>>>>>

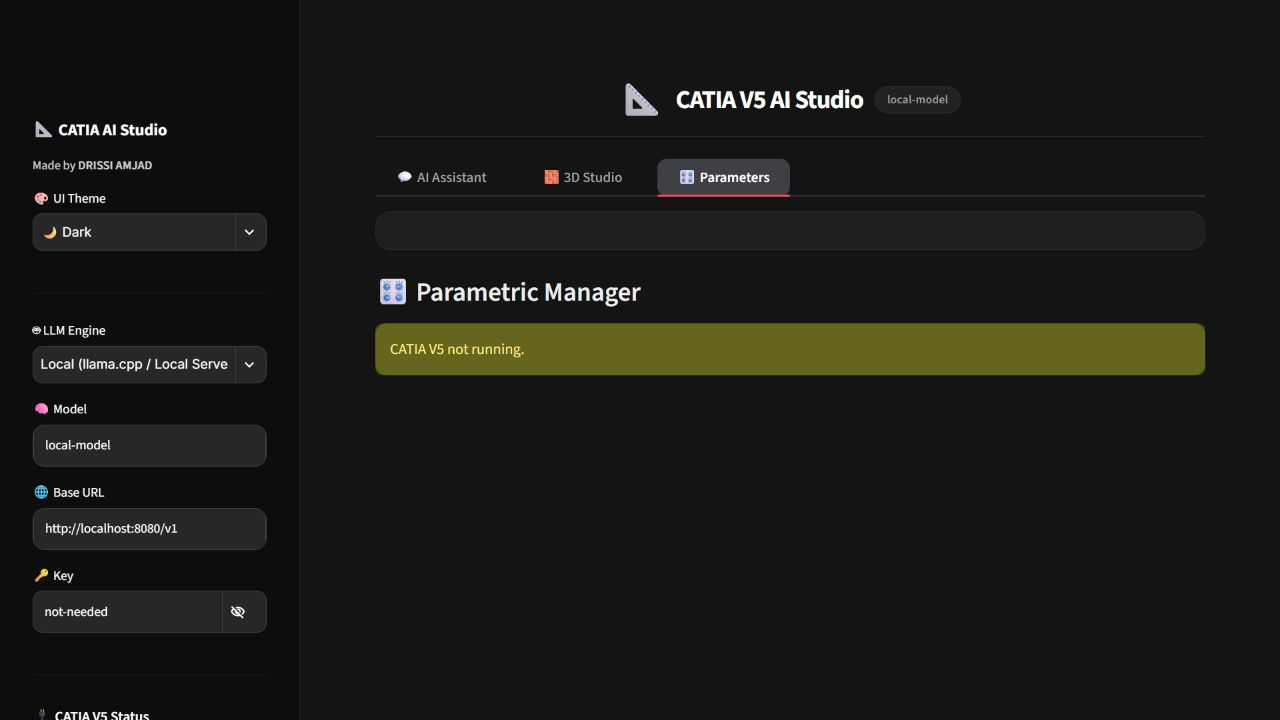
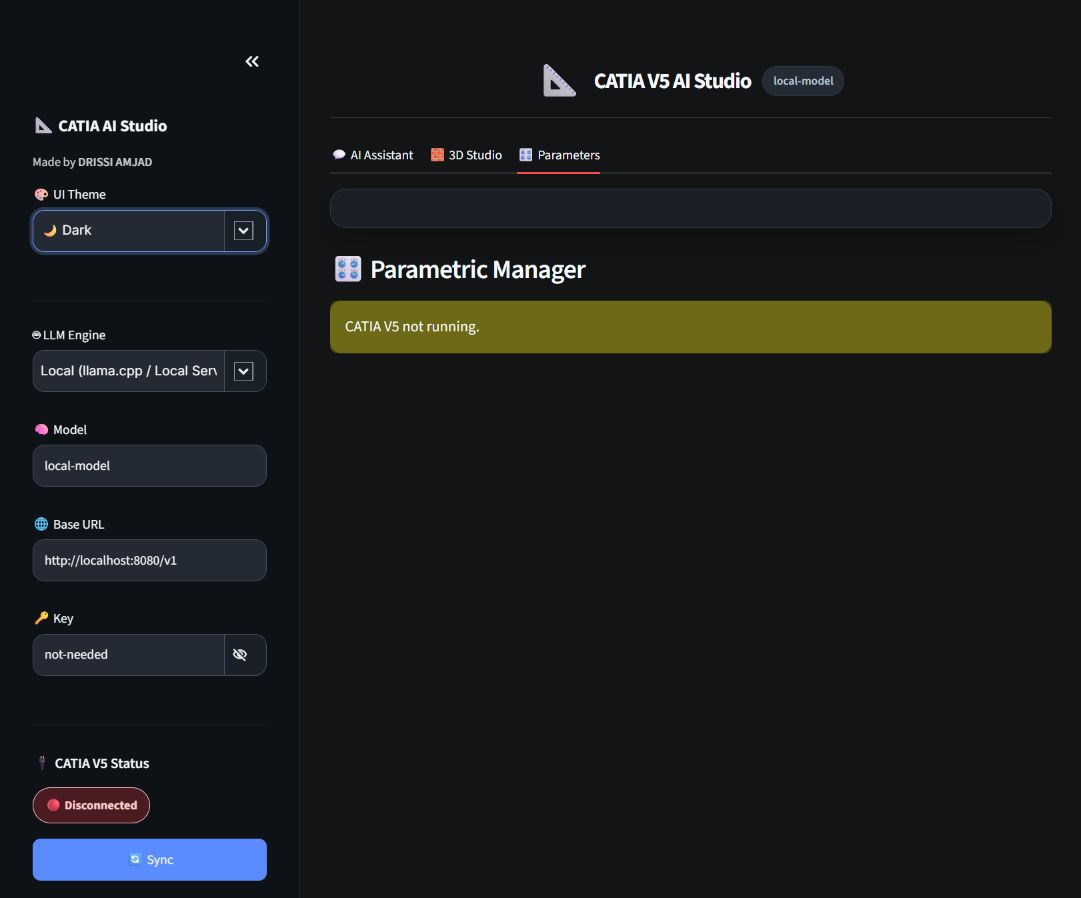
Complete semantic theme and UI refresh

diff --git a/app.py b/app.py
@@ -933,7 +933,7 @@ To split an existing solid with a 1mm gap, create a cutter body with a 1mm-thick
 # STREAMLIT GUI
 # ==============================================================================
 
-def inject_css(theme="🌙 Dark"):
+def _legacy_inject_css(theme="🌙 Dark"):
     if theme == "☀ Light":
         bg_app = "#f8fafc"
         color_app = "#0f172a"
@@ -1379,6 +1379,345 @@ def inject_css(theme="🌙 Dark"):
         }}
     }}
     </style>""", unsafe_allow_html=True)
+
+
+def _theme_tokens(theme):
+    """Return the single semantic visual contract used by every UI component."""
+    common = {
+        "radius-sm": "8px",
+        "radius-md": "12px",
+        "radius-lg": "16px",
+        "motion-fast": "150ms",
+        "motion-standard": "200ms",
+        "motion-slow": "300ms",
+        "font-body": "Inter, ui-sans-serif, system-ui, -apple-system, BlinkMacSystemFont, 'Segoe UI', sans-serif",
+    }
+    if theme == "☀ Light":
+        return {**common, **{
+            "color-scheme": "light",
+            "app-bg": "#f7f9fc", "sidebar-bg": "#ffffff", "surface": "#ffffff", "surface-subtle": "#f1f5f9",
+            "surface-hover": "#eef4ff", "border": "#d9e2ec", "border-strong": "#b8c7d9",
+            "text": "#0f172a", "text-muted": "#52606d", "text-faint": "#7b8794",
+            "sidebar-text": "#0f172a", "sidebar-muted": "#52606d", "sidebar-border": "#e1e8f0",
+            "primary": "#2563eb", "primary-hover": "#1d4ed8", "primary-text": "#ffffff",
+            "focus": "#2563eb", "focus-ring": "rgba(37, 99, 235, .24)",
+            "input-bg": "#ffffff", "input-text": "#0f172a", "input-border": "#b8c7d9",
+            "input-hover": "#f8fbff", "control-suffix": "#f3f6fa", "control-suffix-text": "#334155",
+            "chip-bg": "#eef2f7", "chip-text": "#475569", "shadow": "0 10px 30px rgba(15, 23, 42, .06)",
+            "warning-bg": "#fef3c7", "warning-text": "#92400e", "info-bg": "#e0f2fe", "info-text": "#075985",
+            "success-bg": "#dcfce7", "success-text": "#166534", "danger-bg": "#fee2e2", "danger-text": "#991b1b",
+        }}
+    if theme == "🔵 Ocean Blue":
+        return {**common, **{
+            "color-scheme": "light",
+            "app-bg": "#eff6ff", "sidebar-bg": "#0b1629", "surface": "#ffffff", "surface-subtle": "#e6f4ff",
+            "surface-hover": "#dff1ff", "border": "#b9e6ff", "border-strong": "#72c8f0",
+            "text": "#0c4a6e", "text-muted": "#27678b", "text-faint": "#5282a0",
+            "sidebar-text": "#f0f9ff", "sidebar-muted": "#b9d9ec", "sidebar-border": "#203451",
+            "primary": "#0891b2", "primary-hover": "#0e7490", "primary-text": "#ffffff",
+            "focus": "#0284c7", "focus-ring": "rgba(2, 132, 199, .28)",
+            "input-bg": "#1b2a40", "input-text": "#f0f9ff", "input-border": "#334c6b",
+            "input-hover": "#21354f", "control-suffix": "#152238", "control-suffix-text": "#d9f2ff",
+            "chip-bg": "#dff3ff", "chip-text": "#03648c", "shadow": "0 10px 28px rgba(14, 116, 144, .08)",
+            "warning-bg": "#fef3c7", "warning-text": "#92400e", "info-bg": "#dff4ff", "info-text": "#075985",
+            "success-bg": "#dcfce7", "success-text": "#166534", "danger-bg": "#fee2e2", "danger-text": "#991b1b",
+        }}
+    return {**common, **{
+        "color-scheme": "dark",
+        "app-bg": "#121416", "sidebar-bg": "#0e1115", "surface": "#1b2026", "surface-subtle": "#20262e",
+        "surface-hover": "#27303a", "border": "#303943", "border-strong": "#485565",
+        "text": "#f4f7fb", "text-muted": "#a9b4c0", "text-faint": "#7f8b98",
+        "sidebar-text": "#f4f7fb", "sidebar-muted": "#a9b4c0", "sidebar-border": "#252c34",
+        "primary": "#5b8cff", "primary-hover": "#4676e8", "primary-text": "#ffffff",
+        "focus": "#78a0ff", "focus-ring": "rgba(120, 160, 255, .28)",
+        "input-bg": "#232a33", "input-text": "#f4f7fb", "input-border": "#465261",
+        "input-hover": "#2a333e", "control-suffix": "#1a2027", "control-suffix-text": "#e7edf5",
+        "chip-bg": "#242b34", "chip-text": "#b9c6d5", "shadow": "0 12px 32px rgba(0, 0, 0, .22)",
+        "warning-bg": "#4a4316", "warning-text": "#fef08a", "info-bg": "#172d48", "info-text": "#bfdbfe",
+        "success-bg": "#123d2a", "success-text": "#bbf7d0", "danger-bg": "#4a1b20", "danger-text": "#fecaca",
+    }}
+
+
+def inject_css(theme="🌙 Dark"):
+    tokens = _theme_tokens(theme)
+    root_tokens = "\n".join(
+        f"        --ui-{key}: {value};" for key, value in tokens.items()
+    )
+    css = """<style>
+    @import url('https://fonts.googleapis.com/css2?family=Inter:wght@400;500;600;700&display=swap');
+    :root {
+__ROOT_TOKENS__
+    }
+
+    /* Global surfaces and type hierarchy. */
+    html, body, [data-testid="stAppViewContainer"], [data-testid="stMain"],
+    [data-testid="stMainBlockContainer"], .stApp {
+        background: var(--ui-app-bg) !important;
+        color: var(--ui-text) !important;
+        font-family: var(--ui-font-body) !important;
+    }
+    html, body { font-size: 15px; line-height: 1.5; }
+    [data-testid="stMainBlockContainer"] {
+        max-width: 1440px;
+        padding: 2rem 2rem 5rem;
+    }
+    [data-testid="stMain"] h1, [data-testid="stMain"] h2,
+    [data-testid="stMain"] h3, [data-testid="stMain"] h4 {
+        color: var(--ui-text) !important;
+        letter-spacing: -.025em;
+    }
+    [data-testid="stMain"] p, [data-testid="stMain"] label,
+    [data-testid="stMain"] [data-testid="stMarkdownContainer"] {
+        color: var(--ui-text) !important;
+    }
+    [data-testid="stMain"] small, [data-testid="stMain"] [data-testid="stCaptionContainer"] {
+        color: var(--ui-text-muted) !important;
+    }
+    ::selection { background: var(--ui-focus-ring); color: var(--ui-text); }
+
+    /* Sidebar and its visual grouping. */
+    section[data-testid="stSidebar"] {
+        background: var(--ui-sidebar-bg) !important;
+        border-right: 1px solid var(--ui-sidebar-border) !important;
+    }
+    [data-testid="stSidebarContent"] { padding: 2.25rem 1.5rem 1.5rem; }
+    section[data-testid="stSidebar"] h1, section[data-testid="stSidebar"] h2,
+    section[data-testid="stSidebar"] h3, section[data-testid="stSidebar"] h4,
+    section[data-testid="stSidebar"] label, section[data-testid="stSidebar"] p,
+    section[data-testid="stSidebar"] span, section[data-testid="stSidebar"] [data-testid="stMarkdownContainer"] {
+        color: var(--ui-sidebar-text) !important;
+    }
+    section[data-testid="stSidebar"] [data-testid="stCaptionContainer"] {
+        color: var(--ui-sidebar-muted) !important;
+    }
+    section[data-testid="stSidebar"] hr {
+        border-color: var(--ui-sidebar-border) !important;
+        margin: 1.5rem 0 !important;
+    }
+    [data-testid="collapsedControl"] {
+        color: var(--ui-sidebar-text) !important;
+        background: var(--ui-sidebar-bg) !important;
+    }
+
+    /* Shared form field surface. The suffix buttons intentionally use the
+       same token as the field, preventing theme-specific black blocks. */
+    [data-testid="stTextInput"], [data-testid="stNumberInput"], [data-testid="stSelectbox"],
+    [data-testid="stTextArea"], [data-testid="stFileUploader"] { margin-bottom: .75rem; }
+    [data-testid="stTextInputRootElement"], [data-testid="stNumberInput"] > div,
+    [data-testid="stSelectbox"] [data-baseweb="select"] > div,
+    [data-testid="stTextArea"] textarea, [data-testid="stTextInput"] input,
+    [data-testid="stNumberInput"] input {
+        background: var(--ui-input-bg) !important;
+        color: var(--ui-input-text) !important;
+        border: 1px solid var(--ui-input-border) !important;
+        border-radius: var(--ui-radius-md) !important;
+        box-sizing: border-box !important;
+        min-height: 42px;
+        transition: background var(--ui-motion-fast) ease, border-color var(--ui-motion-fast) ease, box-shadow var(--ui-motion-fast) ease;
+    }
+    /* Streamlit 1.5x uses React-Aria for selectboxes. Keep this selector
+       alongside the BaseWeb selector so the theme remains stable across
+       Streamlit markup versions. */
+    [data-testid="stSelectbox"] .react-aria-ComboBox > [role="group"] {
+        background: var(--ui-input-bg) !important;
+        border: 1px solid var(--ui-input-border) !important;
+        border-radius: var(--ui-radius-md) !important;
+        box-sizing: border-box !important;
+        min-height: 42px;
+        overflow: hidden;
+    }
+    [data-testid="stSelectbox"] .react-aria-ComboBox > [role="group"] > input {
+        background: transparent !important;
+        border: 0 !important;
+        color: var(--ui-input-text) !important;
+        min-height: 40px;
+    }
+    [data-testid="stSelectbox"] .react-aria-ComboBox > [role="group"] > button {
+        background: var(--ui-control-suffix) !important;
+        border: 0 !important;
+        border-left: 1px solid var(--ui-input-border) !important;
+        border-radius: 0 !important;
+        color: var(--ui-control-suffix-text) !important;
+        min-height: 40px !important;
+        min-width: 42px !important;
+    }
+    [data-testid="stSelectbox"] .react-aria-ComboBox > [role="group"] svg {
+        color: var(--ui-control-suffix-text) !important;
+        fill: var(--ui-control-suffix-text) !important;
+        stroke: var(--ui-control-suffix-text) !important;
+    }
+    [data-testid="stTextInputRootElement"] input,
+    [data-testid="stNumberInput"] input { border: 0 !important; border-radius: inherit !important; }
+    [data-testid="stTextInputRootElement"] > div { background: transparent !important; }
+    [data-testid="stSelectbox"] [data-baseweb="select"] > div > div,
+    [data-testid="stSelectbox"] [role="combobox"],
+    [data-testid="stSelectbox"] svg {
+        color: var(--ui-input-text) !important;
+        fill: var(--ui-input-text) !important;
+        stroke: var(--ui-input-text) !important;
+    }
+    [data-testid="stTextInputRootElement"] button,
+    [data-testid="stSelectbox"] button,
+    [data-testid="stNumberInput"] button {
+        background: var(--ui-control-suffix) !important;
+        color: var(--ui-control-suffix-text) !important;
+        border-color: var(--ui-input-border) !important;
+        min-width: 42px !important;
+        min-height: 40px !important;
+    }
+    [data-testid="stTextInputRootElement"] button[aria-pressed] {
+        border: 0 !important;
+        border-left: 1px solid var(--ui-input-border) !important;
+        border-radius: 0 var(--ui-radius-md) var(--ui-radius-md) 0 !important;
+    }
+    [data-testid="stTextInputRootElement"] svg,
+    [data-testid="stSelectbox"] button svg,
+    [data-testid="stNumberInput"] button svg {
+        color: var(--ui-control-suffix-text) !important;
+        fill: var(--ui-control-suffix-text) !important;
+        stroke: var(--ui-control-suffix-text) !important;
+    }
+    [data-testid="stTextInputRootElement"]:focus-within,
+    [data-testid="stNumberInput"]:focus-within,
+    [data-testid="stSelectbox"] [data-baseweb="select"]:focus-within,
+    [data-testid="stSelectbox"] .react-aria-ComboBox > [role="group"]:focus-within,
+    [data-testid="stTextArea"] textarea:focus {
+        border-color: var(--ui-focus) !important;
+        box-shadow: 0 0 0 3px var(--ui-focus-ring) !important;
+        outline: 0 !important;
+    }
+    input::placeholder, textarea::placeholder {
+        color: var(--ui-text-muted) !important;
+        opacity: .9 !important;
+    }
+    [data-testid="stTextInputRootElement"]:hover,
+    [data-testid="stNumberInput"]:hover,
+    [data-testid="stSelectbox"] [data-baseweb="select"] > div:hover,
+    [data-testid="stSelectbox"] .react-aria-ComboBox > [role="group"]:hover,
+    [data-testid="stTextArea"] textarea:hover { background: var(--ui-input-hover) !important; }
+    button:disabled, input:disabled, textarea:disabled {
+        opacity: .55 !important;
+        cursor: not-allowed !important;
+    }
+    [data-baseweb="popover"], [data-baseweb="menu"], ul[role="listbox"] {
+        background: var(--ui-surface) !important;
+        border: 1px solid var(--ui-border) !important;
+        border-radius: var(--ui-radius-md) !important;
+        box-shadow: var(--ui-shadow) !important;
+    }
+    li[role="option"], li[role="option"] * {
+        background: var(--ui-surface) !important;
+        color: var(--ui-text) !important;
+    }
+    li[role="option"]:hover, li[role="option"][aria-selected="true"] {
+        background: var(--ui-surface-hover) !important;
+    }
+
+    /* Native focus is retained and made visible on every operable control. */
+    button:focus-visible, input:focus-visible, textarea:focus-visible,
+    [role="combobox"]:focus-visible, [role="tab"]:focus-visible,
+    summary:focus-visible {
+        outline: 2px solid var(--ui-focus) !important;
+        outline-offset: 2px !important;
+    }
+
+    /* Header and workspace navigation. */
+    .hdr {
+        align-items: center;
+        border-bottom: 1px solid var(--ui-border);
+        display: flex;
+        gap: .75rem;
+        justify-content: center;
+        margin: 0 auto 1.25rem;
+        min-height: 72px;
+        padding: .75rem 0;
+    }
+    .hdr-t { color: var(--ui-text) !important; font-size: clamp(1.45rem, 2vw, 1.9rem); font-weight: 700; letter-spacing: -.04em; }
+    .chip { background: var(--ui-chip-bg) !important; border: 1px solid var(--ui-border); border-radius: 999px; color: var(--ui-chip-text) !important; font-size: .78rem; font-weight: 600; padding: .35rem .7rem; }
+    [data-testid="stTabs"] [data-baseweb="tab-list"], [data-testid="stTabsHeader"] {
+        background: transparent !important;
+        border-bottom: 1px solid var(--ui-border) !important;
+        border-radius: 0 !important;
+        gap: 4px !important;
+        justify-content: flex-start !important;
+        margin: 0 0 1.5rem !important;
+        max-width: none !important;
+        padding: 0 !important;
+    }
+    [data-testid="stTabs"] [data-baseweb="tab"], [data-testid="stTabs"] button[role="tab"] {
+        border-radius: var(--ui-radius-sm) var(--ui-radius-sm) 0 0 !important;
+        color: var(--ui-text-muted) !important;
+        min-height: 44px !important;
+        padding: .65rem 1rem !important;
+        transition: background var(--ui-motion-fast) ease, color var(--ui-motion-fast) ease, box-shadow var(--ui-motion-fast) ease;
+    }
+    [data-testid="stTabs"] [data-baseweb="tab"] *, [data-testid="stTabs"] button[role="tab"] * { color: inherit !important; }
+    [data-testid="stTabs"] [data-baseweb="tab"][aria-selected="true"], [data-testid="stTabs"] button[role="tab"][aria-selected="true"] {
+        background: var(--ui-primary) !important;
+        box-shadow: inset 0 -3px 0 var(--ui-primary-hover) !important;
+        color: var(--ui-primary-text) !important;
+    }
+
+    /* Quick-start cards, working panels, expanders, and upload states. */
+    .qc { display: grid; gap: .75rem; grid-template-columns: repeat(2, minmax(0, 1fr)); margin: 1.25rem auto 1.75rem; max-width: 900px; }
+    .qci, .wp, [data-testid="stExpander"], details {
+        background: var(--ui-surface) !important;
+        border: 1px solid var(--ui-border) !important;
+        border-radius: var(--ui-radius-lg) !important;
+        box-shadow: var(--ui-shadow) !important;
+    }
+    .qci { min-height: 86px; padding: 1rem 1.1rem; transition: background var(--ui-motion-fast) ease, border-color var(--ui-motion-fast) ease, transform var(--ui-motion-fast) ease; }
+    .qci:hover { background: var(--ui-surface-hover) !important; border-color: var(--ui-primary) !important; transform: translateY(-2px); }
+    .qci-t { color: var(--ui-text) !important; font-size: .95rem; font-weight: 700; margin-bottom: .25rem; }
+    .qci-d { color: var(--ui-text-muted) !important; font-size: .83rem; }
+    .wp { margin-bottom: 1rem; padding: 1.25rem; }
+    [data-testid="stExpander"] summary, details summary { background: var(--ui-surface) !important; color: var(--ui-text) !important; min-height: 44px; }
+    [data-testid="stExpander"] summary *, details summary * { color: var(--ui-text) !important; }
+    [data-testid="stFileUploaderDropzone"], section[data-testid="stFileUploader"] { background: var(--ui-surface-subtle) !important; border: 1px dashed var(--ui-border-strong) !important; border-radius: var(--ui-radius-md) !important; }
+    [data-testid="stFileUploaderDropzone"] * { color: var(--ui-text-muted) !important; }
+    [data-testid="stFileUploaderDropzone"] button { background: var(--ui-primary) !important; color: var(--ui-primary-text) !important; border: 0 !important; border-radius: var(--ui-radius-sm) !important; }
+
+    /* Action buttons and progress feedback. */
+    .stButton > button, [data-testid="stChatInput"] button {
+        background: var(--ui-primary) !important;
+        border: 1px solid var(--ui-primary) !important;
+        border-radius: var(--ui-radius-sm) !important;
+        color: var(--ui-primary-text) !important;
+        font-weight: 600;
+        min-height: 42px !important;
+        transition: background var(--ui-motion-fast) ease, border-color var(--ui-motion-fast) ease, transform var(--ui-motion-fast) ease;
+    }
+    .stButton > button:hover, [data-testid="stChatInput"] button:hover { background: var(--ui-primary-hover) !important; border-color: var(--ui-primary-hover) !important; transform: translateY(-1px); }
+    .stButton > button:active, [data-testid="stChatInput"] button:active { transform: translateY(0); }
+    [data-testid="stAlert"], [data-testid="stStatusWidget"] { border-radius: var(--ui-radius-md) !important; }
+    [data-testid="stAlert"] [data-testid="stMarkdownContainer"] * { color: var(--ui-text) !important; }
+    [data-testid="stAlert"]:has([data-testid="stAlertContentWarning"]) { background: var(--ui-warning-bg) !important; color: var(--ui-warning-text) !important; }
+    [data-testid="stAlert"]:has([data-testid="stAlertContentInfo"]) { background: var(--ui-info-bg) !important; color: var(--ui-info-text) !important; }
+    [data-testid="stAlert"]:has([data-testid="stAlertContentSuccess"]) { background: var(--ui-success-bg) !important; color: var(--ui-success-text) !important; }
+    [data-testid="stAlert"]:has([data-testid="stAlertContentError"]) { background: var(--ui-danger-bg) !important; color: var(--ui-danger-text) !important; }
+    .sc { align-items: center; border-radius: 999px; display: inline-flex; font-size: .82rem; font-weight: 700; gap: .4rem; min-height: 36px; padding: .4rem .8rem; }
+    [data-testid="stSidebar"] .sc-on, section[data-testid="stSidebar"] .sc-on { background: var(--ui-success-bg) !important; border: 1px solid var(--ui-success-text) !important; color: var(--ui-success-text) !important; }
+    [data-testid="stSidebar"] .sc-off, section[data-testid="stSidebar"] .sc-off { background: var(--ui-danger-bg) !important; border: 1px solid var(--ui-danger-text) !important; color: var(--ui-danger-text) !important; }
+
+    /* Chat workspace and fixed input affordance. */
+    [data-testid="stChatMessage"], .stChatMessage, [data-testid="stChatMessageContent"] { background: var(--ui-surface) !important; border: 1px solid var(--ui-border) !important; border-radius: var(--ui-radius-lg) !important; color: var(--ui-text) !important; margin-bottom: .75rem !important; padding: .85rem 1rem !important; }
+    [data-testid="stChatMessage"] *, .stChatMessage * { color: var(--ui-text) !important; }
+    [data-testid="stBottom"], [data-testid="stBottom"] > div { background: transparent !important; padding-bottom: .75rem !important; }
+    [data-testid="stChatInput"], [data-testid="stChatInput"] > div:first-child, [data-testid="stChatInput"] > div:first-child > div { background: var(--ui-surface) !important; border: 1px solid var(--ui-border-strong) !important; border-radius: var(--ui-radius-lg) !important; box-shadow: var(--ui-shadow) !important; }
+    [data-testid="stChatInput"] textarea { background: transparent !important; border: 0 !important; color: var(--ui-text) !important; outline: 0 !important; }
+    [data-testid="stChatInput"] button svg { color: var(--ui-primary-text) !important; fill: var(--ui-primary-text) !important; }
+
+    header[data-testid="stHeader"], footer, #MainMenu, [data-testid="stHeaderActionElements"], [data-testid="stAppDeployButton"] { background: transparent !important; display: none !important; visibility: hidden !important; }
+    @media (max-width: 900px) {
+        [data-testid="stMainBlockContainer"] { padding: 1.25rem 1rem 4rem; }
+        .hdr { justify-content: flex-start; }
+        .qc { grid-template-columns: 1fr; }
+    }
+    @media (prefers-reduced-motion: reduce) {
+        *, *::before, *::after { animation-duration: .01ms !important; animation-iteration-count: 1 !important; scroll-behavior: auto !important; transition-duration: .01ms !important; }
+    }
+    </style>""".replace("__ROOT_TOKENS__", root_tokens)
+    st.markdown(css, unsafe_allow_html=True)
 
 
 def main():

<<<<<

All that is wanted is the stretch of lines above from the one containing "operable control. */" through the one containing "background: var(--ui-chip-bg) !important;", duplicated exactly.

+    /* Native focus is retained and made visible on every operable control. */
+    button:focus-visible, input:focus-visible, textarea:focus-visible,
+    [role="combobox"]:focus-visible, [role="tab"]:focus-visible,
+    summary:focus-visible {
+        outline: 2px solid var(--ui-focus) !important;
+        outline-offset: 2px !important;
+    }
+
+    /* Header and workspace navigation. */
+    .hdr {
+        align-items: center;
+        border-bottom: 1px solid var(--ui-border);
+        display: flex;
+        gap: .75rem;
+        justify-content: center;
+        margin: 0 auto 1.25rem;
+        min-height: 72px;
+        padding: .75rem 0;
+    }
+    .hdr-t { color: var(--ui-text) !important; font-size: clamp(1.45rem, 2vw, 1.9rem); font-weight: 700; letter-spacing: -.04em; }
+    .chip { background: var(--ui-chip-bg) !important; border: 1px solid var(--ui-border); border-radius: 999px; color: var(--ui-chip-text) !important; font-size: .78rem; font-weight: 600; padding: .35rem .7rem; }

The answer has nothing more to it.